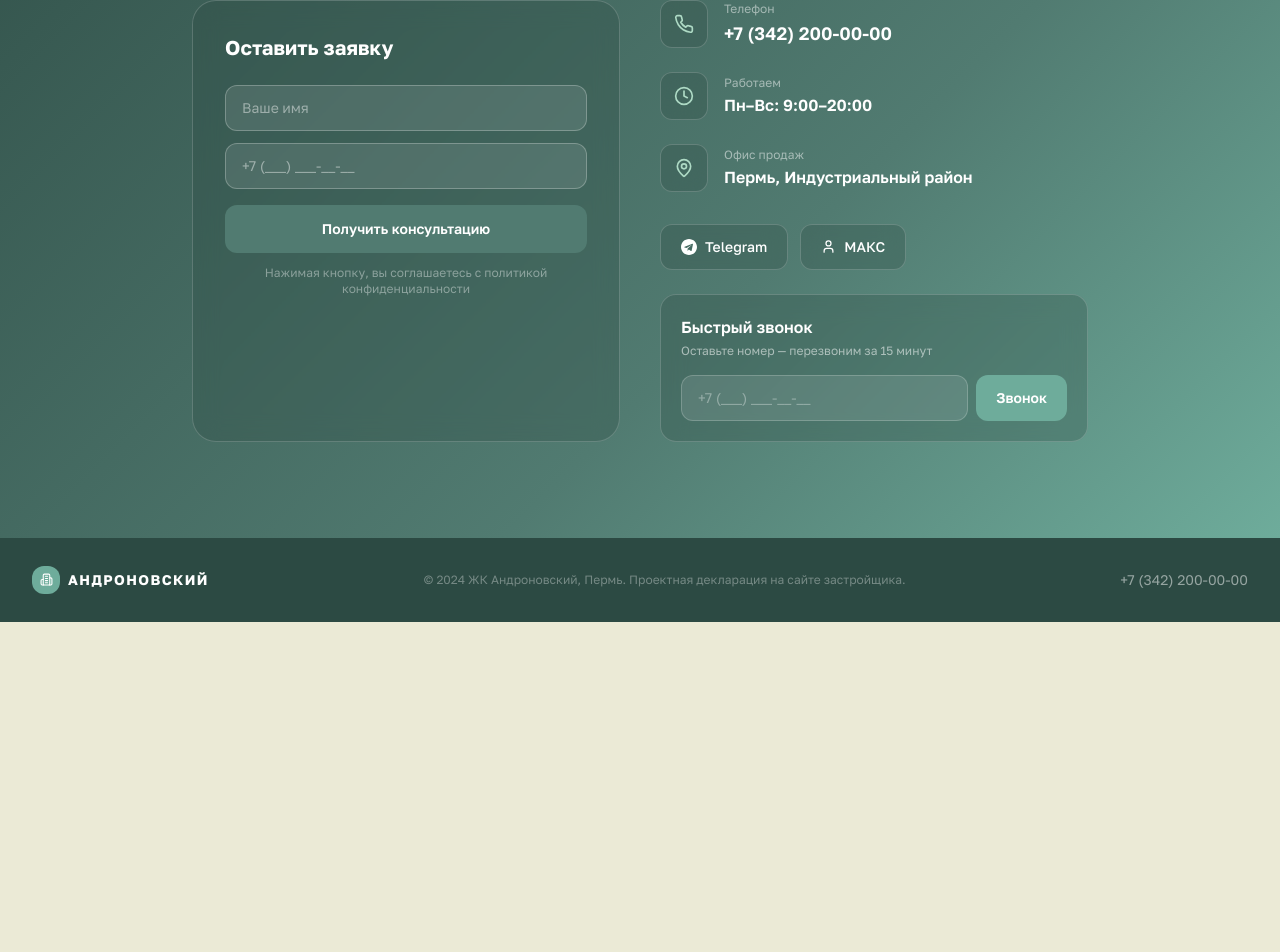
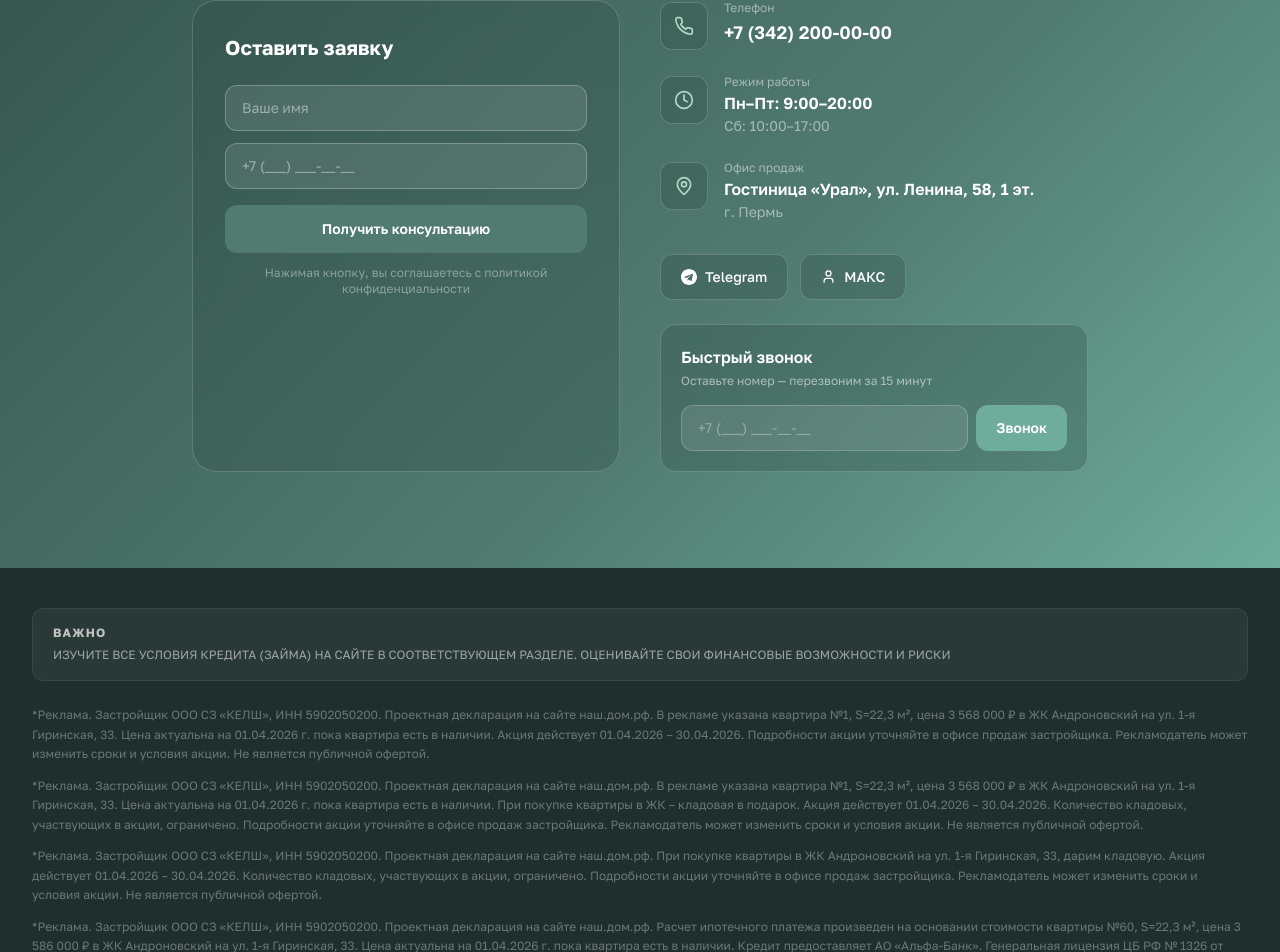
Before and after one commit to pr-poehali-dev/apartment-landing-sales, a React (Vite) app: page / in a window 1280 px wide. Shown: the part 6112-7064 px from the top of the page. Before the commit the page ends 6734 px from the top, so only its background shows below. Built offline with nearby package versions, Linux system fonts and the light colour scheme.

Commit message:
feat: Add Perm sales office details

```diff
--- a/src/pages/Index.tsx
+++ b/src/pages/Index.tsx
@@ -424,7 +424,7 @@ export default function Index() {
               </div>
               <div className="rounded-3xl overflow-hidden shadow-lg" style={{ height: "360px" }}>
                 <iframe
-                  src="https://yandex.ru/map-widget/v1/?ll=56.3002%2C58.0347&z=16&l=map&pt=56.3002%2C58.0347%2Cpm2rdm"
+                  src="https://yandex.ru/map-widget/v1/?ll=56.175725%2C57.958974&z=16&l=map&pt=56.175725%2C57.958974%2Cpm2rdm"
                   width="100%" height="100%" style={{ border: 0 }} title="Карта ЖК Андроновский"
                 />
               </div>
@@ -490,20 +490,21 @@ export default function Index() {
             {/* Info */}
             <div className="space-y-6">
               {[
-                { icon: "Phone",   label: "Телефон",    val: "+7 (342) 200-00-00", href: "tel:+73422000000" },
-                { icon: "Clock",   label: "Работаем",   val: "Пн–Вс: 9:00–20:00", href: null },
-                { icon: "MapPin",  label: "Офис продаж",val: "Пермь, Индустриальный район", href: null },
+                { icon: "Phone",   label: "Телефон",    val: "+7 (342) 200-00-00", href: "tel:+73422000000", sub: null },
+                { icon: "Clock",   label: "Режим работы", val: "Пн–Пт: 9:00–20:00", href: null, sub: "Сб: 10:00–17:00" },
+                { icon: "MapPin",  label: "Офис продаж", val: "Гостиница «Урал», ул. Ленина, 58, 1 эт.", href: null, sub: "г. Пермь" },
               ].map(row => (
-                <div key={row.label} className="flex items-center gap-4">
-                  <div className="w-12 h-12 rounded-xl flex items-center justify-center shrink-0 glass-dark">
+                <div key={row.label} className="flex items-start gap-4">
+                  <div className="w-12 h-12 rounded-xl flex items-center justify-center shrink-0 glass-dark mt-0.5">
                     <Icon name={row.icon} size={20} style={{ color: "var(--c-mint)" } as React.CSSProperties} fallback="Info" />
                   </div>
                   <div>
                     <div className="text-white/50 text-xs mb-0.5">{row.label}</div>
                     {row.href
                       ? <a href={row.href} className="text-white font-semibold text-lg hover:text-[#AEDAC5] transition-colors">{row.val}</a>
-                      : <div className="text-white font-semibold">{row.val}</div>
+                      : <div className="text-white font-semibold leading-snug">{row.val}</div>
                     }
+                    {row.sub && <div className="text-white/50 text-sm mt-0.5">{row.sub}</div>}
                   </div>
                 </div>
               ))}
@@ -539,8 +540,33 @@ export default function Index() {
         </div>
       </section>
 
+      {/* ═══ ДИСКЛЕЙМЕРЫ ═══ */}
+      <section style={{ background: "#1e2f2c" }} className="py-10">
+        <div className="max-w-7xl mx-auto px-4 sm:px-6 lg:px-8">
+          {/* Кредитный дисклеймер */}
+          <div className="mb-6 px-5 py-4 rounded-xl" style={{ background: "rgba(255,255,255,0.05)", border: "1px solid rgba(255,255,255,0.08)" }}>
+            <p className="text-white/70 text-xs font-bold uppercase tracking-widest mb-1">Важно</p>
+            <p className="text-white/55 text-xs leading-relaxed">
+              ИЗУЧИТЕ ВСЕ УСЛОВИЯ КРЕДИТА (ЗАЙМА) НА САЙТЕ В СООТВЕТСТВУЮЩЕМ РАЗДЕЛЕ. ОЦЕНИВАЙТЕ СВОИ ФИНАНСОВЫЕ ВОЗМОЖНОСТИ И РИСКИ
+            </p>
+          </div>
+
+          {/* Рекламные дисклеймеры */}
+          <div className="space-y-3">
+            {[
+              `*Реклама. Застройщик ООО СЗ «КЕЛШ», ИНН 5902050200. Проектная декларация на сайте наш.дом.рф. В рекламе указана квартира №1, S=22,3 м², цена 3 568 000 ₽ в ЖК Андроновский на ул. 1-я Гиринская, 33. Цена актуальна на 01.04.2026 г. пока квартира есть в наличии. Акция действует 01.04.2026 – 30.04.2026. Подробности акции уточняйте в офисе продаж застройщика. Рекламодатель может изменить сроки и условия акции. Не является публичной офертой.`,
+              `*Реклама. Застройщик ООО СЗ «КЕЛШ», ИНН 5902050200. Проектная декларация на сайте наш.дом.рф. В рекламе указана квартира №1, S=22,3 м², цена 3 568 000 ₽ в ЖК Андроновский на ул. 1-я Гиринская, 33. Цена актуальна на 01.04.2026 г. пока квартира есть в наличии. При покупке квартиры в ЖК – кладовая в подарок. Акция действует 01.04.2026 – 30.04.2026. Количество кладовых, участвующих в акции, ограничено. Подробности акции уточняйте в офисе продаж застройщика. Рекламодатель может изменить сроки и условия акции. Не является публичной офертой.`,
+              `*Реклама. Застройщик ООО СЗ «КЕЛШ», ИНН 5902050200. Проектная декларация на сайте наш.дом.рф. При покупке квартиры в ЖК Андроновский на ул. 1-я Гиринская, 33, дарим кладовую. Акция действует 01.04.2026 – 30.04.2026. Количество кладовых, участвующих в акции, ограничено. Подробности акции уточняйте в офисе продаж застройщика. Рекламодатель может изменить сроки и условия акции. Не является публичной офертой.`,
+              `*Реклама. Застройщик ООО СЗ «КЕЛШ», ИНН 5902050200. Проектная декларация на сайте наш.дом.рф. Расчет ипотечного платежа произведен на основании стоимости квартиры №60, S=22,3 м², цена 3 586 000 ₽ в ЖК Андроновский на ул. 1-я Гиринская, 33. Цена актуальна на 01.04.2026 г. пока квартира есть в наличии. Кредит предоставляет АО «Альфа-Банк». Генеральная лицензия ЦБ РФ № 1326 от 16.01.2015 г. ПСК 23,155% — 32,115%. Ставка 6% годовых по программе «Ипотека с господдержкой для семей с одним ребенком младше 7 лет, а также для семей с ребёнком с особыми потребностями». Валюта: российский рубль. ПВ от 30,1%. Срок кредита до 30 лет. Максимальная сумма кредита 6 млн руб. Банк вправе отказать в выдаче кредита без объяснения причин. Подробнее об условиях кредитования на alfabank.ru. Архитектурная модель здания отрисована без учета окружающей застройки и прилегающего рельефа и может отличаться от фактической. Срок акции 01.04.2026 – 30.04.2026. Подробности акции уточняйте в офисе продаж застройщика. Рекламодатель может изменить сроки и условия акции. Не является публичной офертой.`,
+            ].map((text, i) => (
+              <p key={i} className="text-white/35 text-xs leading-relaxed">{text}</p>
+            ))}
+          </div>
+        </div>
+      </section>
+
       {/* ═══ FOOTER ═══ */}
-      <footer style={{ background: "var(--c-dark)" }} className="py-7">
+      <footer style={{ background: "var(--c-dark)" }} className="py-6">
         <div className="max-w-7xl mx-auto px-4 sm:px-6 lg:px-8 flex flex-col md:flex-row items-center justify-between gap-4">
           <div className="flex items-center gap-2">
             <div className="w-7 h-7 rounded-lg flex items-center justify-center" style={{ background: "var(--c-teal)" }}>
@@ -548,8 +574,8 @@ export default function Index() {
             </div>
             <span className="text-white font-bold text-sm tracking-widest uppercase">Андроновский</span>
           </div>
-          <div className="text-white/35 text-xs text-center">
-            © 2024 ЖК Андроновский, Пермь. Проектная декларация на сайте застройщика.
+          <div className="text-white/30 text-xs text-center">
+            © 2026 ЖК Андроновский. Застройщик ООО СЗ «КЕЛШ», ИНН 5902050200. Проектная декларация на наш.дом.рф
           </div>
           <a href="tel:+73422000000" className="text-white/50 hover:text-white text-sm transition-colors">
             +7 (342) 200-00-00
```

**What you will do:**
Reply with the number of lines above in which the word "href" appears, and with nothing else.

**Output below:**
9